What Do Sharks and Our Skin Have in Common?

It is the most abundant protein in the human body and it’s also one of the primary components in the make up of sharks. Since it’s Discovery Channel’s Shark Week, what better time to talk about the connective tissue we know as collagen, and the role it plays in humans and sharks?

For sharks it’s what makes up their dermal denticles – a fancy name for the scales that serve as their outer skeleton. This group of fish is also characterized by their cartilaginous (cartilage) skeleton, which in essence is composed of collagen fibers.

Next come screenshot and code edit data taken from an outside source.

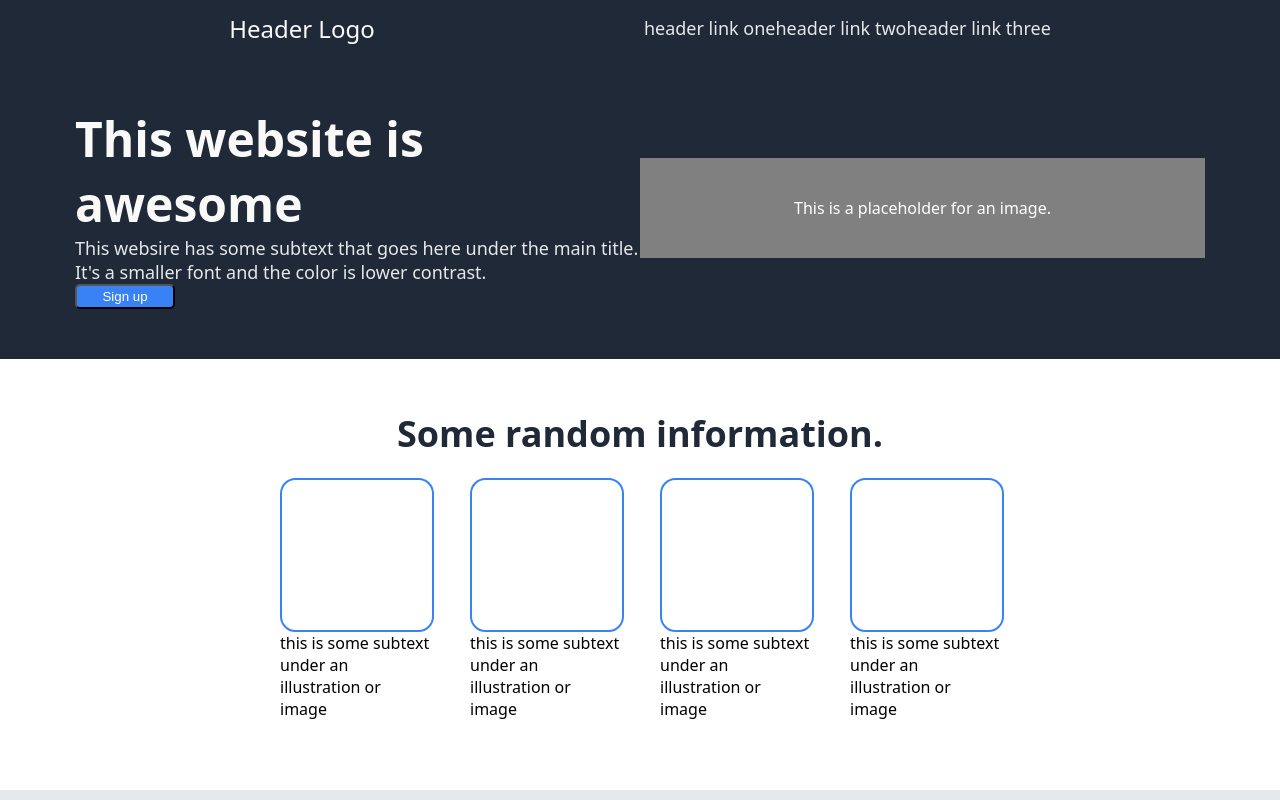
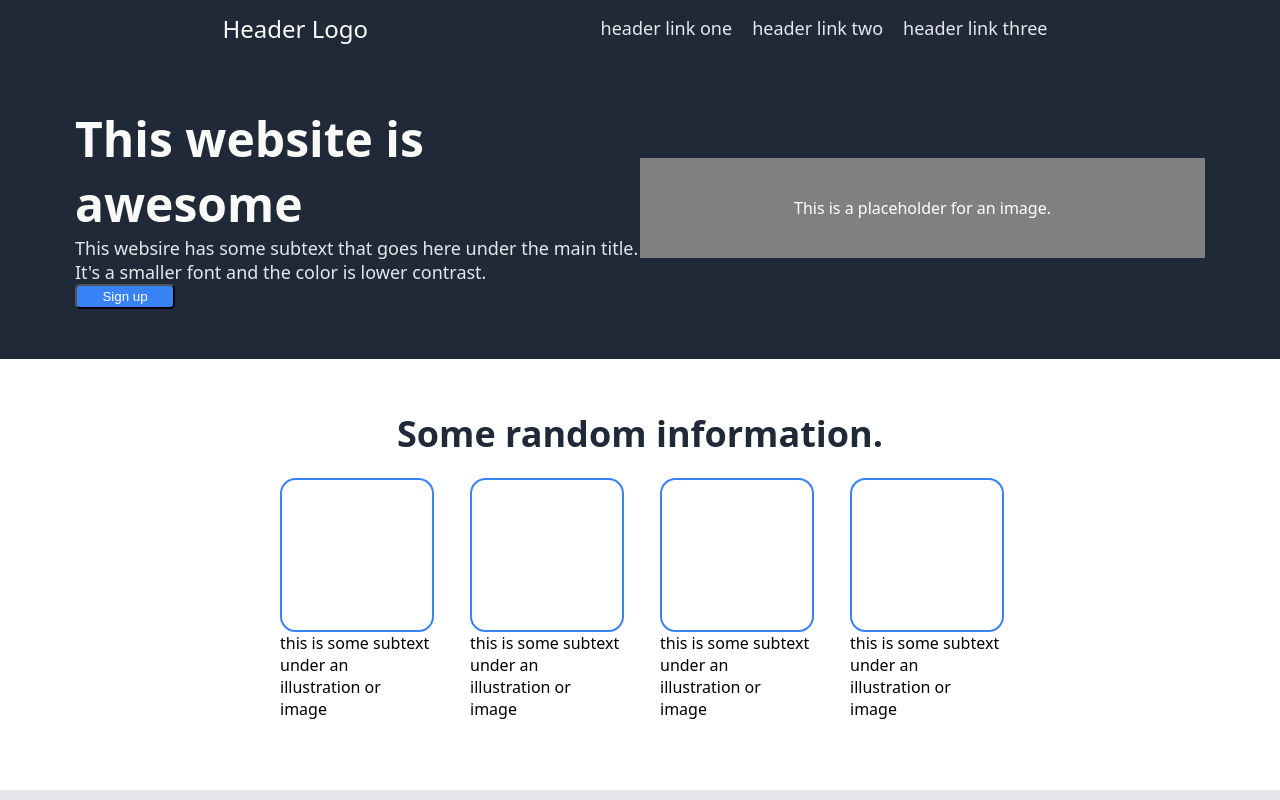
Before and after one commit to MarkLewisII/odin-landing-page, a plain HTML site: page index.html in a window 1280 px wide. Shown: the top 800 px of the page. Drawn offline with Linux system fonts and the light colour scheme.

Commit message:
Add spaces between nav items

```diff
--- a/style.css
+++ b/style.css
@@ -9,13 +9,18 @@
 
 ul {
     list-style-type: none;
+    padding: 0;
+
     display: flex;
     justify-content: space-between;
 }
 
+li {
+    padding: 0 10px;
+}
+
 a {
     text-decoration: none;
-    ;
 }
 
 button {
@@ -42,6 +47,12 @@
     color: #f9faf8;
     font-size: 24px;
 }
+
+/* .nav {
+    display: flex;
+    flex-direction: row;
+    justify-content: space-between;
+} */
 
 .info {
     display: flex;
```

In sharks it makes them durable and flexible, and also reduces their weight – cartilage is approximately half the normal density of bone.

All of this is very interesting, but you may be wondering what exactly collagen does for us. As I mentioned it is the most abundant protein in humans. It forms in very fine fibers in our tendons, cartilage, bones, blood vessels, and skin, among other areas.

As it relates to skin, collagen is responsible for fighting the appearance of lines, wrinkles and overall sagginess. In other words, it keeps everything firm. Unfortunately as we age, production of this protein decreases, and environmental assaults continually work against us to further deteriorate it. Why does this happen? What is our defense?

Damaging elements like the sun, pollution, stress, smoking, and free radicals are slowly, but constantly wearing down collagen. Fibroblast cells step in to repair the damaged collagen fibers by generating new ones, but this process decreases with age. When the process can no longer be completed, wrinkles and lines typically appear and skin starts to lose some of its firmness.

What is our Defense?

Well for starters, it might be time to take a look at your lifestyle habits. Proper sleep, stress control and a healthy diet play a significant role in collagen production. Diets high in omega-3 fatty acids and antioxidants will help reduce inflammation (which impacts collagen production) and fight free radicals. A good sunscreen is also incredibly important. I’ve said it before, but 90 percent of our skin’s aging can be attributed to sun exposure.

As for defending the skin externally, there are a number of skin care ingredients that can help counter the damage and stimulate collagen production. These include retinols, peptides, vitamin C and E, powerhouse antioxidants, and minerals like hematite.

Tip: start with a thorough cleanse, so active ingredients can better penetrate the skin, apply a powerful peptide (like Mineral Freeze) and antioxidants (such as Complex VI), and if your eyes need special attention use the Eye Firm. If it’s daytime, use a sunscreen.

Soon you’ll be a collagen-building machine, but I can’t promise it will make you as durable or sleek as a shark.